The enum can be used to create enumerated values and even many instances with different implementations but there are two simple uses which are appear to be under utilised.

The utility class

A utility class is a class with no instances. To declare this as an enum is trivial. You just give it no instances.

public enum MyUtils {;
public static String process(String text) { /* ... */ }

The singleton

A singleton which is a class which has one and only one instances, ideally loaded lazily. Using the lazy loading of classes can give the same benifit in a simpler/thread safe way. To declare a singleton as an enum, you give it one instance and only reference the instance rather than the class.

public enum Singleton implements SingletonService {
public String instanceMethod(String text) { /* ... */ }

An enum can implement an interface, allowing it to be mocked out where ever the interface has been used.


  1. You'd better call this "Two ways of misusing enums that people should forget".

  2. I concurr with Jesper.

  3. @Jesper, Using an enum for a singleton is becoming more common, at least on the stack overflow forum. I would say it could replacing some of the older, more complicated forms of singleton.

    I haven't seen anyone use an enum for a utility class

  4. @Jesper + @therealfalcon, I am assuming this is a gut reaction rather than a reasoned argument. ;)

  5. Since when has a classical singleton been complicated? Since when has a DI-Singleton been complicated? Am I missing something? Even thread synchronization isn't much of an issue. I also loose most object oriented features of Java. Why should I abuse an enum?

    If I use it like a state machine it just makes the code complicated, lot of code in just one file when there really should be multiple classes. There's really no application for this!

  6. A classical singleton is more complicated than using an enum with one instance. It is not too complicated, but I don't see the point in making something more complication than it needs to be.

    I couldn't find a "DI Singleton" using google, perhaps you could explain what you mean?

    No issue at all is still simpler than "not much issue"

    How is having an enum with one instance an abuse? Where does it say an enum cannot have one instance?

    I wouldn't use a singleton as a state machine. I don't see why using a singleton means you cannot use multiple classes.

    I don't have many singletons, all of them are stateless and all of them are enums. Most have two or three methods and it wouldn't make sense to break them up into more classes.

  7. >I wouldn't use a singleton as a state machine.
    >I don't see why using a singleton means you
    >cannot use multiple classes.

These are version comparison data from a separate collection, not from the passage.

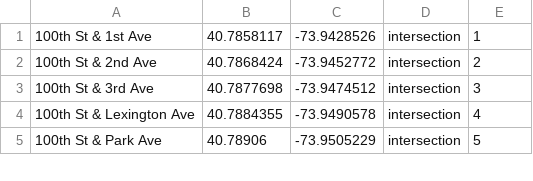
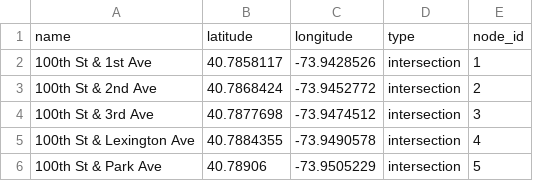
Before and after one commit to mbolinas/CISC475, a CSV file: map/crosspoint_final.csv, drawn as a sheet; only a part is shown.

```diff
--- a/map/crosspoint_final.csv
+++ b/map/crosspoint_final.csv
@@ -1 +1,2 @@
+name,latitude,longitude,type,node_id
 100th St & 1st Ave,40.7858117,-73.9428526,intersection,1
```
Also changed, not shown: map/res_mapping_road_based.csv, map/road_segment.csv, 2 other files.
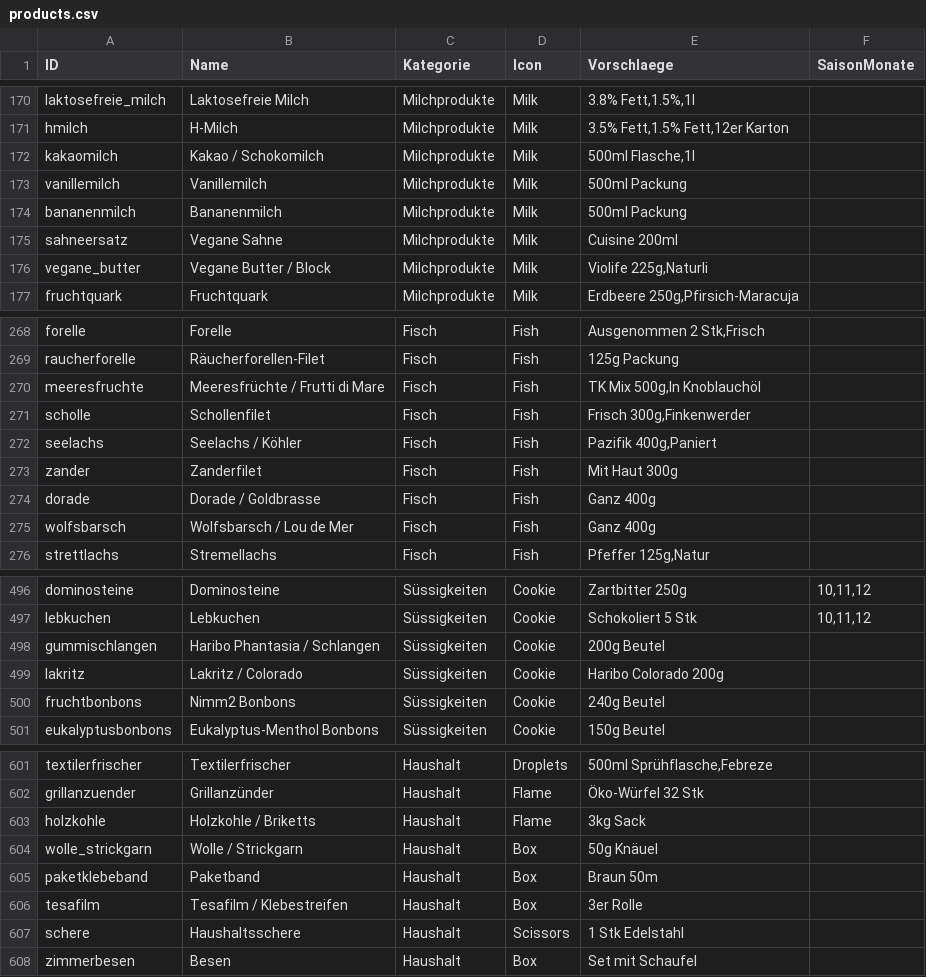
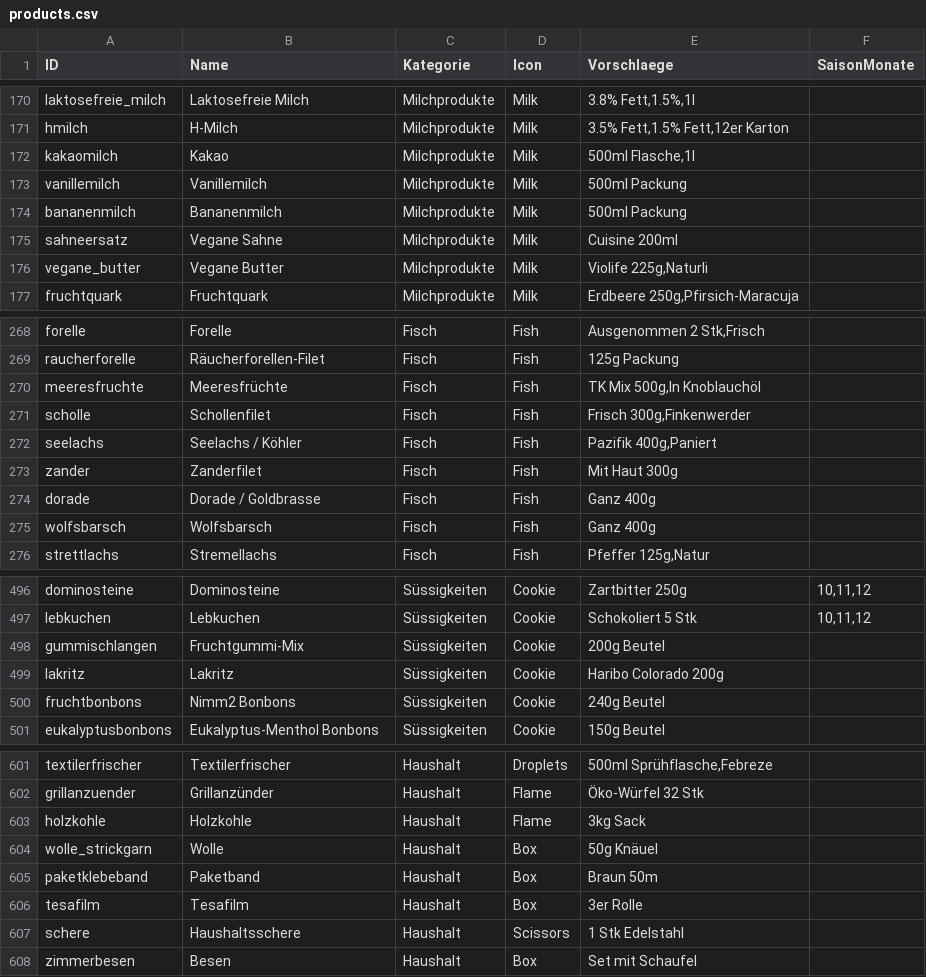
Before and after one commit to Misterwanwa/Tischplan, a CSV file: public/products.csv, drawn as a sheet; only a part is shown, gaps mark what is left out; the diff covers the shown part only.

Commit message:
refactor: unify selected product names v1.8.12

```diff
--- a/public/products.csv
+++ b/public/products.csv
@@ -171,3 +171,3 @@ laktosefreie_milch;Laktosefreie Milch;Milchprodukte;Milk;3.8% Fett,1.5%,1l;
 hmilch;H-Milch;Milchprodukte;Milk;3.5% Fett,1.5% Fett,12er Karton;
-kakaomilch;Kakao / Schokomilch;Milchprodukte;Milk;500ml Flasche,1l;
+kakaomilch;Kakao;Milchprodukte;Milk;500ml Flasche,1l;
 vanillemilch;Vanillemilch;Milchprodukte;Milk;500ml Packung;
@@ -175,3 +175,3 @@ bananenmilch;Bananenmilch;Milchprodukte;Milk;500ml Packung;
 sahneersatz;Vegane Sahne;Milchprodukte;Milk;Cuisine 200ml;
-vegane_butter;Vegane Butter / Block;Milchprodukte;Milk;Violife 225g,Naturli;
+vegane_butter;Vegane Butter;Milchprodukte;Milk;Violife 225g,Naturli;
 fruchtquark;Fruchtquark;Milchprodukte;Milk;Erdbeere 250g,Pfirsich-Maracuja;
@@ -269,3 +269,3 @@ forelle;Forelle;Fisch;Fish;Ausgenommen 2 Stk,Frisch;
 raucherforelle;Räucherforellen-Filet;Fisch;Fish;125g Packung;
-meeresfruchte;Meeresfrüchte / Frutti di Mare;Fisch;Fish;TK Mix 500g,In Knoblauchöl;
+meeresfruchte;Meeresfrüchte;Fisch;Fish;TK Mix 500g,In Knoblauchöl;
 scholle;Schollenfilet;Fisch;Fish;Frisch 300g,Finkenwerder;
@@ -274,3 +274,3 @@ zander;Zanderfilet;Fisch;Fish;Mit Haut 300g;
 dorade;Dorade / Goldbrasse;Fisch;Fish;Ganz 400g;
-wolfsbarsch;Wolfsbarsch / Lou de Mer;Fisch;Fish;Ganz 400g;
+wolfsbarsch;Wolfsbarsch;Fisch;Fish;Ganz 400g;
 strettlachs;Stremellachs;Fisch;Fish;Pfeffer 125g,Natur;
@@ -497,4 +497,4 @@ dominosteine;Dominosteine;Süssigkeiten;Cookie;Zartbitter 250g;10,11,12
 lebkuchen;Lebkuchen;Süssigkeiten;Cookie;Schokoliert 5 Stk;10,11,12
-gummischlangen;Haribo Phantasia / Schlangen;Süssigkeiten;Cookie;200g Beutel;
-lakritz;Lakritz / Colorado;Süssigkeiten;Cookie;Haribo Colorado 200g;
+gummischlangen;Fruchtgummi-Mix;Süssigkeiten;Cookie;200g Beutel;
+lakritz;Lakritz;Süssigkeiten;Cookie;Haribo Colorado 200g;
 fruchtbonbons;Nimm2 Bonbons;Süssigkeiten;Cookie;240g Beutel;
@@ -602,6 +602,6 @@ textilerfrischer;Textilerfrischer;Haushalt;Droplets;500ml Sprühflasche,Febreze;
 grillanzuender;Grillanzünder;Haushalt;Flame;Öko-Würfel 32 Stk;
-holzkohle;Holzkohle / Briketts;Haushalt;Flame;3kg Sack;
-wolle_strickgarn;Wolle / Strickgarn;Haushalt;Box;50g Knäuel;
+holzkohle;Holzkohle;Haushalt;Flame;3kg Sack;
+wolle_strickgarn;Wolle;Haushalt;Box;50g Knäuel;
 paketklebeband;Paketband;Haushalt;Box;Braun 50m;
-tesafilm;Tesafilm / Klebestreifen;Haushalt;Box;3er Rolle;
+tesafilm;Tesafilm;Haushalt;Box;3er Rolle;
 schere;Haushaltsschere;Haushalt;Scissors;1 Stk Edelstahl;
```
Also changed, not shown: 16 edited cells elsewhere in this file, 3 other files.
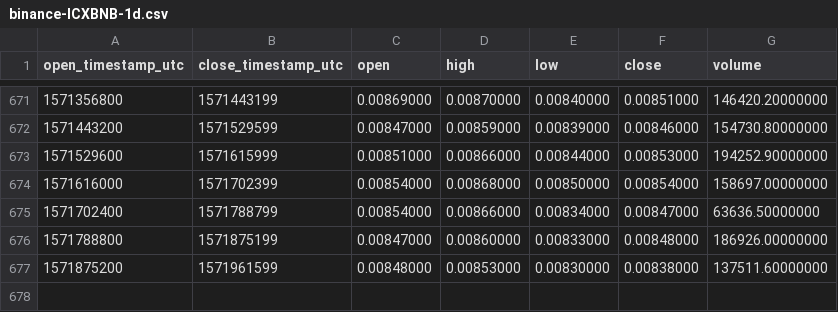
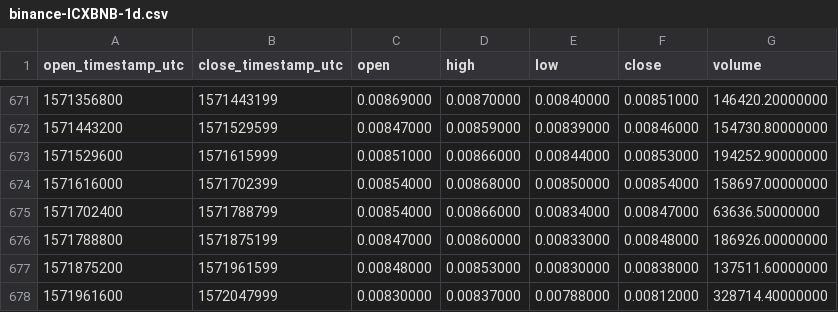
Before and after one commit to cryptobigbro/binance-ICXBNB, a CSV file: binance-ICXBNB-1d.csv, drawn as a sheet; only a part is shown, gaps mark what is left out.

Commit message:
Update OHLCV data.

```diff
--- a/binance-ICXBNB-1d.csv
+++ b/binance-ICXBNB-1d.csv
@@ -677 +677,2 @@ open_timestamp_utc,close_timestamp_utc,open,high,low,close,volume
 1571875200,1571961599,0.00848000,0.00853000,0.00830000,0.00838000,137511.60000000
+1571961600,1572047999,0.00830000,0.00837000,0.00788000,0.00812000,328714.40000000
```
Also changed, not shown: 1 other file.
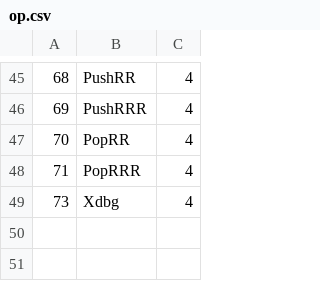
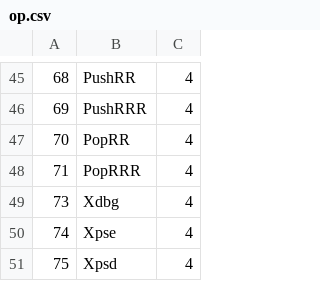
Before and after one commit to thoriumlang/thm, a CSV file: src/common/op.csv, drawn as a sheet; only a part is shown, gaps mark what is left out.

Commit message:
Implement XPSE, XPSD

```diff
--- a/src/common/op.csv
+++ b/src/common/op.csv
@@ -49 +49,3 @@
 73,Xdbg,4
+74,Xpse,4
+75,Xpsd,4
```
Also changed, not shown: 2 other files.
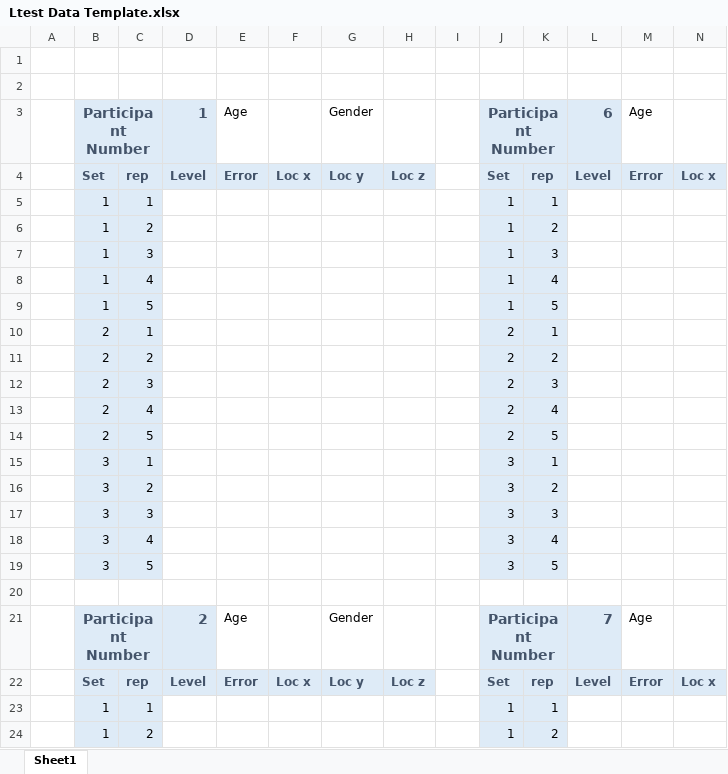
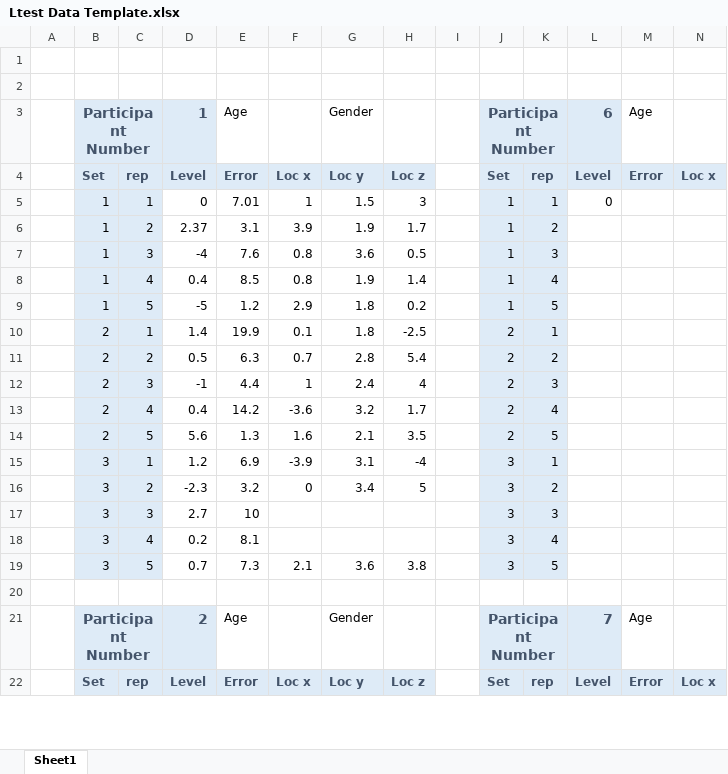
Before and after one commit to SEDur/Negotiated_Technical_Module, an Excel workbook: Ltest Data Template.xlsx, sheet Sheet1, drawn as a sheet; only a part is shown; values as stored, in another font and other column widths than the file's, no borders; removed rows and columns are numbered as before the commit, all else as after; rows hold the shown columns only; the diff covers the shown part only; the diff names each change by its address in the sheet, - before the commit and + after, or states it on an @@ line.

Commit message:
someofthedataadded
someofthedataadded

```diff
--- a/Ltest Data Template.xlsx (sheet Sheet1)
+++ b/Ltest Data Template.xlsx (sheet Sheet1)
-row 5:  | 1 | 1 |  |  |  |  |  |  | 1 | 1
-row 6:  | 1 | 2 |  |  |  |  |  |  | 1 | 2
-row 7:  | 1 | 3 |  |  |  |  |  |  | 1 | 3
-row 8:  | 1 | 4 |  |  |  |  |  |  | 1 | 4
-row 9:  | 1 | 5 |  |  |  |  |  |  | 1 | 5
-row 10:  | 2 | 1 |  |  |  |  |  |  | 2 | 1
-row 11:  | 2 | 2 |  |  |  |  |  |  | 2 | 2
-row 12:  | 2 | 3 |  |  |  |  |  |  | 2 | 3
-row 13:  | 2 | 4 |  |  |  |  |  |  | 2 | 4
-row 14:  | 2 | 5 |  |  |  |  |  |  | 2 | 5
-row 15:  | 3 | 1 |  |  |  |  |  |  | 3 | 1
-row 16:  | 3 | 2 |  |  |  |  |  |  | 3 | 2
+row 5:  | 1 | 1 | 0 | 7.01 | 1 | 1.5 | 3 |  | 1 | 1 | 0
+row 6:  | 1 | 2 | 2.37 | 3.1 | 3.9 | 1.9 | 1.7 |  | 1 | 2
+row 7:  | 1 | 3 | -4 | 7.6 | 0.8 | 3.6 | 0.5 |  | 1 | 3
+row 8:  | 1 | 4 | 0.4 | 8.5 | 0.8 | 1.9 | 1.4 |  | 1 | 4
+row 9:  | 1 | 5 | -5 | 1.2 | 2.9 | 1.8 | 0.2 |  | 1 | 5
+row 10:  | 2 | 1 | 1.4 | 19.9 | 0.1 | 1.8 | -2.5 |  | 2 | 1
+row 11:  | 2 | 2 | 0.5 | 6.3 | 0.7 | 2.8 | 5.4 |  | 2 | 2
+row 12:  | 2 | 3 | -1 | 4.4 | 1 | 2.4 | 4 |  | 2 | 3
+row 13:  | 2 | 4 | 0.4 | 14.2 | -3.6 | 3.2 | 1.7 |  | 2 | 4
+row 14:  | 2 | 5 | 5.6 | 1.3 | 1.6 | 2.1 | 3.5 |  | 2 | 5
+row 15:  | 3 | 1 | 1.2 | 6.9 | -3.9 | 3.1 | -4 |  | 3 | 1
+row 16:  | 3 | 2 | -2.3 | 3.2 | 0 | 3.4 | 5 |  | 3 | 2
-D17: (empty)
+D17: 2.7
-E17: (empty)
+E17: 10
-D18: (empty)
+D18: 0.2
-E18: (empty)
+E18: 8.1
-row 19:  | 3 | 5 |  |  |  |  |  |  | 3 | 5
+row 19:  | 3 | 5 | 0.7 | 7.3 | 2.1 | 3.6 | 3.8 |  | 3 | 5
-row 23:  | 1 | 1 |  |  |  |  |  |  | 1 | 1
-row 24:  | 1 | 2 |  |  |  |  |  |  | 1 | 2
```
Also changed, not shown: 15 added rows, 13 removed rows and 4 edited cells elsewhere in this sheet.
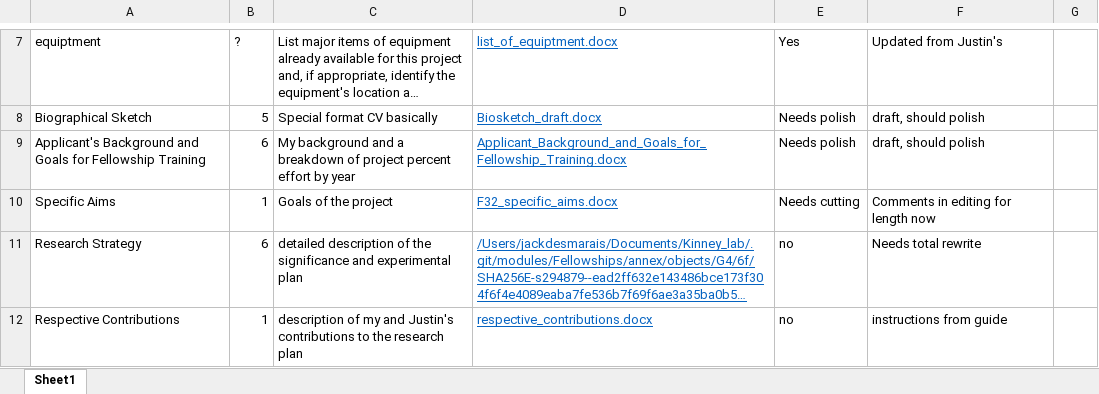
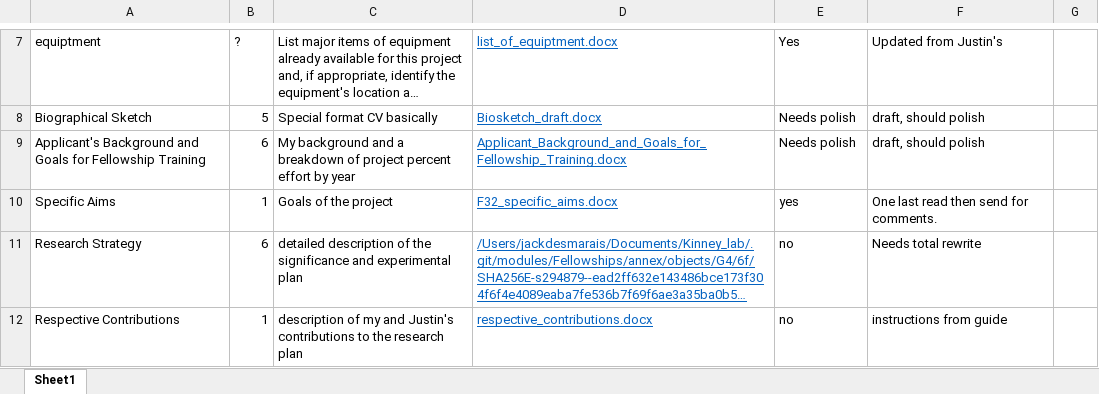
Before and after one commit to jackdesmarais/Fellowships, an Excel workbook: 2023_08_08_sub_F32/F32_progress_workbook.xlsx, sheet Sheet1, drawn as a sheet; only a part is shown, gaps mark what is left out; long unchanged cells end in …; values as stored, in another font and other column widths than the file's, no borders; table styles not drawn; the diff names each change by its address in the sheet, - before the commit and + after, or states it on an @@ line.

Commit message:
Cut new F32 to length

```diff
--- a/2023_08_08_sub_F32/F32_progress_workbook.xlsx (sheet Sheet1)
+++ b/2023_08_08_sub_F32/F32_progress_workbook.xlsx (sheet Sheet1)
-E10: Needs cutting
+E10: yes
-F10: Comments in editing for length now
+F10: One last read then send for comments.
```
Also changed, not shown: 1 other file.
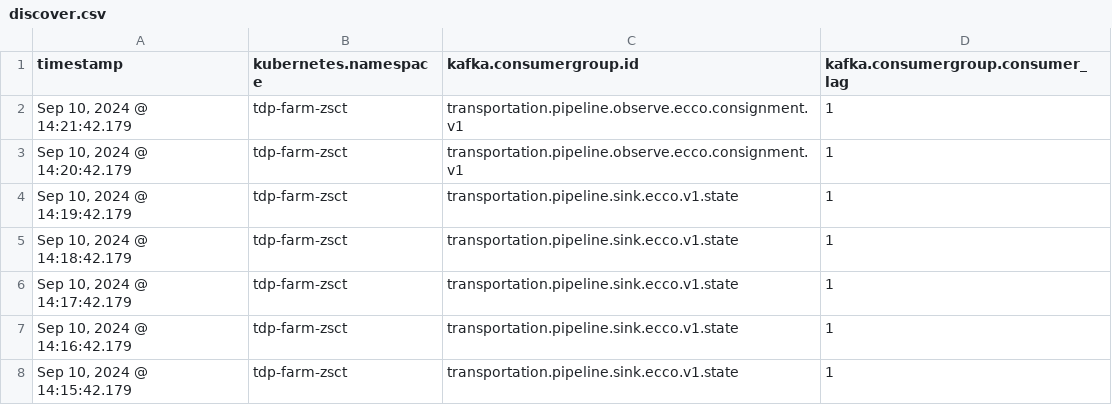
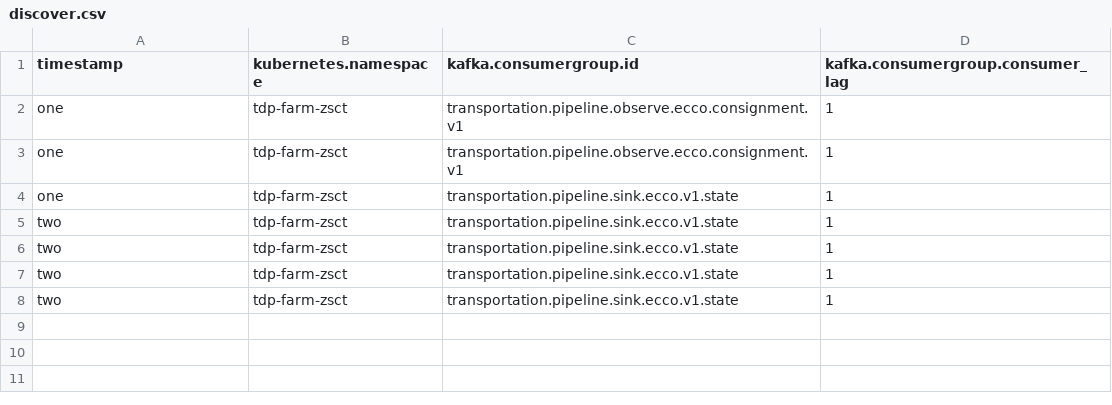
Before and after one commit to adabiala/vega, a CSV file: discover.csv, drawn as a sheet.

Commit message:
one, two

```diff
--- a/discover.csv
+++ b/discover.csv
@@ -1,8 +1,8 @@
 timestamp,kubernetes.namespace,kafka.consumergroup.id,kafka.consumergroup.consumer_lag
-"Sep 10, 2024 @ 14:21:42.179",tdp-farm-zsct,transportation.pipeline.observe.ecco.consignment.v1,1
-"Sep 10, 2024 @ 14:20:42.179",tdp-farm-zsct,transportation.pipeline.observe.ecco.consignment.v1,1
-"Sep 10, 2024 @ 14:19:42.179",tdp-farm-zsct,transportation.pipeline.sink.ecco.v1.state,1
-"Sep 10, 2024 @ 14:18:42.179",tdp-farm-zsct,transportation.pipeline.sink.ecco.v1.state,1
-"Sep 10, 2024 @ 14:17:42.179",tdp-farm-zsct,transportation.pipeline.sink.ecco.v1.state,1
-"Sep 10, 2024 @ 14:16:42.179",tdp-farm-zsct,transportation.pipeline.sink.ecco.v1.state,1
-"Sep 10, 2024 @ 14:15:42.179",tdp-farm-zsct,transportation.pipeline.sink.ecco.v1.state,1
+"one",tdp-farm-zsct,transportation.pipeline.observe.ecco.consignment.v1,1
+"one",tdp-farm-zsct,transportation.pipeline.observe.ecco.consignment.v1,1
+"one",tdp-farm-zsct,transportation.pipeline.sink.ecco.v1.state,1
+"two",tdp-farm-zsct,transportation.pipeline.sink.ecco.v1.state,1
+"two",tdp-farm-zsct,transportation.pipeline.sink.ecco.v1.state,1
+"two",tdp-farm-zsct,transportation.pipeline.sink.ecco.v1.state,1
+"two",tdp-farm-zsct,transportation.pipeline.sink.ecco.v1.state,1
```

    Some people on stackoverflow suggested using overcomplicated enums instead of a state machine pattern.

    BTW: DI Singleton means container managed lifetime and instantiation control (Dependency Injection Singleton). It's a quite commeon abbrevation on many forums.

    The enum does have a big disadvantage. The way you use it is unnatural, unintuitive and therefor not clean. It's a pretty dirty hack for the lazy imho.

  8. Peter Lawrey

    The man, who suggested to fuck up enums. Poor enums. Poor, poor enums.

  9. @therealfalcon, I find your arguments emotive rather than based on any good technical reasoning. You appear to raise more questions than you answer.

    I have demonstrated you can use enums for a state machine pattern. You haven't said what the difference is.

    You haven't said what you believe is the disadvantage of using an enum are. In other articles where people have suggested disadvantages and I have included them in the article.

    The functionality for enums I have used is outlined in Sun's Enum tutorial.

    Doing things the smart and simple way could be considered lazy. Lazy is not also a dirty word in programming. ;) Too many developer insist on doing things the hard way but this is not productive IMHO.

    I haven't suggested changing the way enum's work. Perhaps you could clarify what you mean?

    Perhaps you have a poor impression of enums and what they can do.

  10. I like using Enum as Singleton at least its shot and concise than Classic version of Singleton . I missed this when I wrote 10 Examples of Enum in Java , glad to know this.

  11. I was directed to this blog entry while raising the question here: I can't believe people don't see the benefit of the 0-instance idiom! Controlling instantiation is precisely what enums is all about! On the other hand I shouldn't be too surprised. Many people use null to represent empty lists... Hey, an empty list is not *really* a list after all, is it? ;-)


Post a Comment

Popular posts from this blog

Java is Very Fast, If You Don’t Create Many Objects

System wide unique nanosecond timestamps

Comparing Approaches to Durability in Low Latency Messaging Queues